            Amelie, I'd suggest another alternative. Get the Windows on the World Complete Wine Course (it's a book) by Kevin Zraly, 2008 edition and teach yourself. IMO, the best way to learn is to drink a lot of different wine and learn what you like. I also learn alot from people around me who know alot about wine. Gourmet Magazine did an evening wine course through The New School in NYC. It was pretty good. We tasted and discussed. As already suggested by another hound, if you can find a good wine shop in Arkansas go to their tastings and/or get a group of friends interested in wine and learn together. Many shops have complimentary tastings. They can be fun and another good way to learn about wine. I've learned alot but have so much more to learn.

            1 Reply
            1. re: financialdistrictresident
              financialdistrictresident Jan 8, 2008 03:07 PM

              edit: it might not have been the New School, maybe it was the Learning Annex?

            2. Juniper Jan 8, 2008 01:54 PM

              My partner and I just returned from a sojourn to the Finger Lakes, NY area and discovered the NY Wine and Culinary Centre, which offers a wide range of cooking and wine tasting courses at very reasonable prices. You can find yourself a nice lakeside B&B, attend the courses in the day, hit up some of the wineries the next day, maybe even try your hand at skiing at Lake Placid (about a 3 or 4 hour drive depending on where in the Finger Lakes area you are) or make the two hour drive to Niagara Falls.

              1 Reply
              1. re: Juniper
                a
                Amelie Jan 8, 2008 05:41 PM

                wow, Juniper! You just planned my next vacation!

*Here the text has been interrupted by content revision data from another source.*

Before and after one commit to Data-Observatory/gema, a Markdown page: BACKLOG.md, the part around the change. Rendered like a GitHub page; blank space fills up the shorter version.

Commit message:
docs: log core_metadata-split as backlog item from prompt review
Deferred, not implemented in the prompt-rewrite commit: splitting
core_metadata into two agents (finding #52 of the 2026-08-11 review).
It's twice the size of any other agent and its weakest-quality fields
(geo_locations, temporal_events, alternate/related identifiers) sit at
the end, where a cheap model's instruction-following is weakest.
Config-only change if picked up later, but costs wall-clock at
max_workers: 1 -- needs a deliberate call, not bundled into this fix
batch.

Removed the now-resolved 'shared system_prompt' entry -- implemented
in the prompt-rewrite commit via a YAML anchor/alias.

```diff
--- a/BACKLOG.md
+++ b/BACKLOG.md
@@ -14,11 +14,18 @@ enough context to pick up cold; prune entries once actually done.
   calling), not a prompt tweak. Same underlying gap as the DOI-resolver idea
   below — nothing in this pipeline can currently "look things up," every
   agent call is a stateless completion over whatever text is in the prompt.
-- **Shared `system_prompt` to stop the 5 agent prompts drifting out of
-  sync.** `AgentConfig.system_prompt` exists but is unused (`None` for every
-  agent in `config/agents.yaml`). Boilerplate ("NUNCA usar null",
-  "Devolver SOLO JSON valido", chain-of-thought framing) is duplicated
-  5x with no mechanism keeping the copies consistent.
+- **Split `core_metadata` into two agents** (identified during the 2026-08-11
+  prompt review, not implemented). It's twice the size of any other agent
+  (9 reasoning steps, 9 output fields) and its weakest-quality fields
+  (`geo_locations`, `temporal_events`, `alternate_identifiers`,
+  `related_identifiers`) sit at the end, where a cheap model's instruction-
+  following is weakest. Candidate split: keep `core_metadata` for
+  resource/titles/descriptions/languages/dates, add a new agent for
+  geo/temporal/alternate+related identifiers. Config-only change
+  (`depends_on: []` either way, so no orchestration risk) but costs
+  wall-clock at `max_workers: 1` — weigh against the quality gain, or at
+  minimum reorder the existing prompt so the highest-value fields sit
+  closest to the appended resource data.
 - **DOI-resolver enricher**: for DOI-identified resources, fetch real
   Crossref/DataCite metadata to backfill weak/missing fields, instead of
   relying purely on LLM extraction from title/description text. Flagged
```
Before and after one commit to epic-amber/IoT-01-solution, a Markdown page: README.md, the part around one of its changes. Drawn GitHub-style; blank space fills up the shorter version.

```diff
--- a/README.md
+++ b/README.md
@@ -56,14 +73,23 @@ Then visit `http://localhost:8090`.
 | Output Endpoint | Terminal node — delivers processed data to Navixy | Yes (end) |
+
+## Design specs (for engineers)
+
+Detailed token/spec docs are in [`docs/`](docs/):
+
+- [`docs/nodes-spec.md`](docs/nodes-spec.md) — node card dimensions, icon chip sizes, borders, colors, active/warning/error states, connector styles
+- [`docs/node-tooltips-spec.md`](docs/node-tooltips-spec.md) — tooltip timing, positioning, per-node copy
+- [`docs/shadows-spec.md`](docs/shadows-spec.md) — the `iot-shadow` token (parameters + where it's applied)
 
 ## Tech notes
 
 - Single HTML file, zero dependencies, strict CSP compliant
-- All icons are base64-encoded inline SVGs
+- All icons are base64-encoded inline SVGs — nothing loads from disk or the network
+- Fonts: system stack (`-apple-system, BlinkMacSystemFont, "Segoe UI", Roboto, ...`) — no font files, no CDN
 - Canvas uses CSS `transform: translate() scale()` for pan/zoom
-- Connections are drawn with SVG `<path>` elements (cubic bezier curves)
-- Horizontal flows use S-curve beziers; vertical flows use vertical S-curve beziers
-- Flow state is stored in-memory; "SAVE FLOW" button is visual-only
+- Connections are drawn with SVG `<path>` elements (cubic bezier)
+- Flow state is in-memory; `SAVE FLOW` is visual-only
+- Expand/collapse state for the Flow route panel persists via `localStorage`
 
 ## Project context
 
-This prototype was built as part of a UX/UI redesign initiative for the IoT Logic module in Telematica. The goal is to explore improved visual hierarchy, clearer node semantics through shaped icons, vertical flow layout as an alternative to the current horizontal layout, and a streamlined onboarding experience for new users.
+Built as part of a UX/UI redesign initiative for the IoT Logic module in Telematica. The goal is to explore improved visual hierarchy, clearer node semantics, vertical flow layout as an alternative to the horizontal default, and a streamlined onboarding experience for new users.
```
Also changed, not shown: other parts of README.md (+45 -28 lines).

                And FDR, thanks for the at home tips as well! I htink I will do all of the above!

              Show Hidden Posts